The Reventlow Automobiles Inc.’s (RAI) Scarab Grand Prix single-seaters were the first, home-grown, all-American team of Formula 1 racing cars. Bonhams will offer two of these Formula 1 classics, along with their Fiat-Bartoletti transporter, at the 2015 Goodwood Revival auction, to be held 12th September at the Goodwood Motor Circuit in Chichester, England.
The Scarab racing team was the brainchild of Woolworth heir, Lance Reventlow. A youthful racing enthusiast, he learned to race in Mercedes-Benz and Porsche cars, mixed in social circles that included the likes of James Dean, and founded Reventlow Automobiles Inc. to go racing “for America”.
Named after the Egyptian ‘good luck’ beetle, the first two Scarab sports cars used Chevrolet V8 engines, re-writing racing standards in US events through 1958-59. Three Formula 1 Scarabs followed, constructed by the Troutman and Barnes, combining lightweight and looks and a Mercedes-Benz Formula One-inspired fuel-injected desmodromic engine. But sports-racing success in the US and slow development delayed the Scarab team’s F1 debut until the 1960 Monaco GP. By that time the new age of rear-engined F1 cars, led by 1959 World Champions Cooper, had re-written the performance standards, and Reventlow’s Scarabs – driven by Reventlow himself and by the talented driver/engineer Chuck Daigh – proved outdated. After running RAI for five years, during which the company built eight racing cars, Reventlow wrote-off the operation as a tax loss.
Lance Reventlow was a true contemporary celebrity. His first wife was Hollywood actress Jill St. John, and his second was Mickey Mouse Club star Cheryl Holdridge. Heir to the Woolworth fortune, his mother was wealthy socialite, Barbara Hutton. A debutante, heiress and philanthropist, Hutton was one of the wealthiest women in the world. She married seven times (including a brief marriage to actor, Cary Grant), and had one son, Lance, with second husband, Count Kurt von Haugwitz-Reventlow.
In 1972, aged only 36, Lance Reventlow was killed when his private aircraft – flown by an inexperienced pilot he was tutoring – flew into a canyon near Aspen, Colorado, stalled in attempting a U-turn and crashed.
The 1959 Scarab Formula 1 Single-Seater (Est: £700,000 – £950,000), 1959-Type Scarab Formula 1 Single-Seater (Est: £400,000 – £525,000) and the Scarab Formula 1 Team Transporter (Est: £600,000 – £800,000) will be among the headline entries at the Bonhams Goodwood Revival 2015 sale.
James Knight, Bonhams International Group Motoring Director, said, “The Scarab team cars were fantastically quick, but unfortunately for Reventlow, not quick enough in their development. However, at events such as the Monaco Historic, and Goodwood Revival, the superiority of these front-engined projectiles has been absolutely demonstrated, time after time in recent years. These Scarabs are spectacular and beautiful Grand Prix cars with a proven race winning record at Historic motor racing events.”

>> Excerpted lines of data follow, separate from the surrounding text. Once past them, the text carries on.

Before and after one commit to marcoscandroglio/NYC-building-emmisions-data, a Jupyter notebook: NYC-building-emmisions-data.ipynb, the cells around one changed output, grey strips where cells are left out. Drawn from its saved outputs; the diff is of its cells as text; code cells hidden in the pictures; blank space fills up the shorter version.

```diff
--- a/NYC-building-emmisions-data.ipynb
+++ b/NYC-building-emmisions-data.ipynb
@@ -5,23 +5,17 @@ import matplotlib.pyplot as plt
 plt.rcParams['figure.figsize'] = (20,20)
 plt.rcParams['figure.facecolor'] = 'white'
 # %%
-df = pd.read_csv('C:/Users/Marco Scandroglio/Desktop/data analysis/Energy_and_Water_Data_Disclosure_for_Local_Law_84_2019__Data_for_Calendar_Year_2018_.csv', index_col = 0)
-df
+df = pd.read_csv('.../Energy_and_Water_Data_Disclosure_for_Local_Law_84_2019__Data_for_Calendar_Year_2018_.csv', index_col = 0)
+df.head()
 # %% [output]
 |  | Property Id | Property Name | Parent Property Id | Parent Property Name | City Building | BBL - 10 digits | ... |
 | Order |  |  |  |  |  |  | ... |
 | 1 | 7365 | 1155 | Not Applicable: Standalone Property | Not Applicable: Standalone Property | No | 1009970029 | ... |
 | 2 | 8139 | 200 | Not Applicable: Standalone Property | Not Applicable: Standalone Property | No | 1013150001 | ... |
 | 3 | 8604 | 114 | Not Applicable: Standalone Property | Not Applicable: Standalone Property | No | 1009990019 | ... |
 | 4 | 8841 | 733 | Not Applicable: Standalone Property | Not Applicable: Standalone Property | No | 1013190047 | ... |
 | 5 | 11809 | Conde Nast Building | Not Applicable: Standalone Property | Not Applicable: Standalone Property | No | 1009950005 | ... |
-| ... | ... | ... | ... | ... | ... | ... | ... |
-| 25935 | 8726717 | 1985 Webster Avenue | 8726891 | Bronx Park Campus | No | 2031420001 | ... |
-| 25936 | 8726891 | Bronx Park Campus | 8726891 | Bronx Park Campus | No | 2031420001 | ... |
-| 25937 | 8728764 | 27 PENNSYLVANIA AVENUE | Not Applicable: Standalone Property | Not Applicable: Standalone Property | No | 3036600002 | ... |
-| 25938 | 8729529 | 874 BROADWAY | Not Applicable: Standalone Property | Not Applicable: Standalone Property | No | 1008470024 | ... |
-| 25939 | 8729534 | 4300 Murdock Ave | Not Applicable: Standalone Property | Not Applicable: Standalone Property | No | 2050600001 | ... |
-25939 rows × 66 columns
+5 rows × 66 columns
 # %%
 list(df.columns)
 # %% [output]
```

For more information, visit Bonhams Goodwood Revival.
Only one of the two Orosco cars is real. One car is chassis #1, a true Scarab as raced in 1960. The other car is a replica. Caveat emptor.